> [EXERCISE AIM]
Copy exactly the lines of the material below that run from the one containing "Before and after one commit to DarrenAlexanderCole/DSS1, a" through the one containing "Also changed, not shown: other parts of README.md". Copy no other lines.

========================================================================

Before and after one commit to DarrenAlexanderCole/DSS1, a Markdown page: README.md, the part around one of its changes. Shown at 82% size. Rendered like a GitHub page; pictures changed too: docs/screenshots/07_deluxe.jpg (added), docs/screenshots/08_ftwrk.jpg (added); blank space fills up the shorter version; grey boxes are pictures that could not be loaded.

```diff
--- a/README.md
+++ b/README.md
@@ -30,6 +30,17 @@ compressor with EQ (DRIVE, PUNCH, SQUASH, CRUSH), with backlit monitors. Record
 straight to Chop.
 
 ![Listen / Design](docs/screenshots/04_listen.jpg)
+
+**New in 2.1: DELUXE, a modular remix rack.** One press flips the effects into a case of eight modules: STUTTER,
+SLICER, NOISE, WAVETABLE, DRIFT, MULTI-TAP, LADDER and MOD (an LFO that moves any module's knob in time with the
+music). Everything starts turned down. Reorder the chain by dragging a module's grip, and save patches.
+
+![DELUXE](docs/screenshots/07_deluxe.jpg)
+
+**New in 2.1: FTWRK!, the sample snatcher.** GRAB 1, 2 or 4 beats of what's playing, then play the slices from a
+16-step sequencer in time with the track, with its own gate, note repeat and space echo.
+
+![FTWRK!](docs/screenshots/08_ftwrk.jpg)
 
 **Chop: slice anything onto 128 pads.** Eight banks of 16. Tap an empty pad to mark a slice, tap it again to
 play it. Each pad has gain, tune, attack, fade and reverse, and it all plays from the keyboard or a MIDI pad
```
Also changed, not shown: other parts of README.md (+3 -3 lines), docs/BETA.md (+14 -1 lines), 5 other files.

========================================================================

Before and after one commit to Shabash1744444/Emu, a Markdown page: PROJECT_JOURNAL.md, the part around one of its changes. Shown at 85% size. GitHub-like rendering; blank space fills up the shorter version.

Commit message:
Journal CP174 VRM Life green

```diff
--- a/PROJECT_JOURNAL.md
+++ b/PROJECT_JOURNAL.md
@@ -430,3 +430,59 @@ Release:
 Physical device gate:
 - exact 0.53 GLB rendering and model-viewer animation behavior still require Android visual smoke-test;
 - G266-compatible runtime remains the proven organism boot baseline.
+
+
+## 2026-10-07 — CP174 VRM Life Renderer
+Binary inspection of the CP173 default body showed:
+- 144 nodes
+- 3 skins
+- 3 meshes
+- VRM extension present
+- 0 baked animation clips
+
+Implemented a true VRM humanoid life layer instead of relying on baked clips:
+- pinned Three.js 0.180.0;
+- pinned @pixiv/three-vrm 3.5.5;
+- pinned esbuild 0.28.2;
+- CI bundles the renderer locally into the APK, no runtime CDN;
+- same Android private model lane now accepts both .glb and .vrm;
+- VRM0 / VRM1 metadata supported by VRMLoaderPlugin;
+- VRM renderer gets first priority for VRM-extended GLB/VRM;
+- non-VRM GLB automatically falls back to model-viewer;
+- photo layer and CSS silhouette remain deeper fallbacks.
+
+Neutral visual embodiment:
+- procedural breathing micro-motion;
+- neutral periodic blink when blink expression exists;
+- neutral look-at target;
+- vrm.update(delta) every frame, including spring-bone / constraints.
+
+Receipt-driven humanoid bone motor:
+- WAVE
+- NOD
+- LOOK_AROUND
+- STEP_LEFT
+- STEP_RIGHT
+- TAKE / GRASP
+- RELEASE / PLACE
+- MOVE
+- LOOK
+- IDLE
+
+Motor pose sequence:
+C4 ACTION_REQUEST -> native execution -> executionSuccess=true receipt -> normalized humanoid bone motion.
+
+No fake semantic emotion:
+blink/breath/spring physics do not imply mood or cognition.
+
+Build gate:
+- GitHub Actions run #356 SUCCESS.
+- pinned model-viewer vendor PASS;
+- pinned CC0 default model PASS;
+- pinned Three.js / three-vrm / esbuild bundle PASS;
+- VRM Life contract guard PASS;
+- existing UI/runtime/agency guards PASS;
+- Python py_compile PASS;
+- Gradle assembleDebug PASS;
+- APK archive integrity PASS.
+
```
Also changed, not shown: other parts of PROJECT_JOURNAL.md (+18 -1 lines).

========================================================================

> [COMPLETED TASK]
Before and after one commit to DarrenAlexanderCole/DSS1, a Markdown page: README.md, the part around one of its changes. Shown at 82% size. Rendered like a GitHub page; pictures changed too: docs/screenshots/07_deluxe.jpg (added), docs/screenshots/08_ftwrk.jpg (added); blank space fills up the shorter version; grey boxes are pictures that could not be loaded.

```diff
--- a/README.md
+++ b/README.md
@@ -30,6 +30,17 @@ compressor with EQ (DRIVE, PUNCH, SQUASH, CRUSH), with backlit monitors. Record
 straight to Chop.
 
 ![Listen / Design](docs/screenshots/04_listen.jpg)
+
+**New in 2.1: DELUXE, a modular remix rack.** One press flips the effects into a case of eight modules: STUTTER,
+SLICER, NOISE, WAVETABLE, DRIFT, MULTI-TAP, LADDER and MOD (an LFO that moves any module's knob in time with the
+music). Everything starts turned down. Reorder the chain by dragging a module's grip, and save patches.
+
+![DELUXE](docs/screenshots/07_deluxe.jpg)
+
+**New in 2.1: FTWRK!, the sample snatcher.** GRAB 1, 2 or 4 beats of what's playing, then play the slices from a
+16-step sequencer in time with the track, with its own gate, note repeat and space echo.
+
+![FTWRK!](docs/screenshots/08_ftwrk.jpg)
 
 **Chop: slice anything onto 128 pads.** Eight banks of 16. Tap an empty pad to mark a slice, tap it again to
 play it. Each pad has gain, tune, attack, fade and reverse, and it all plays from the keyboard or a MIDI pad
```
Also changed, not shown: other parts of README.md (+3 -3 lines), docs/BETA.md (+14 -1 lines), 5 other files.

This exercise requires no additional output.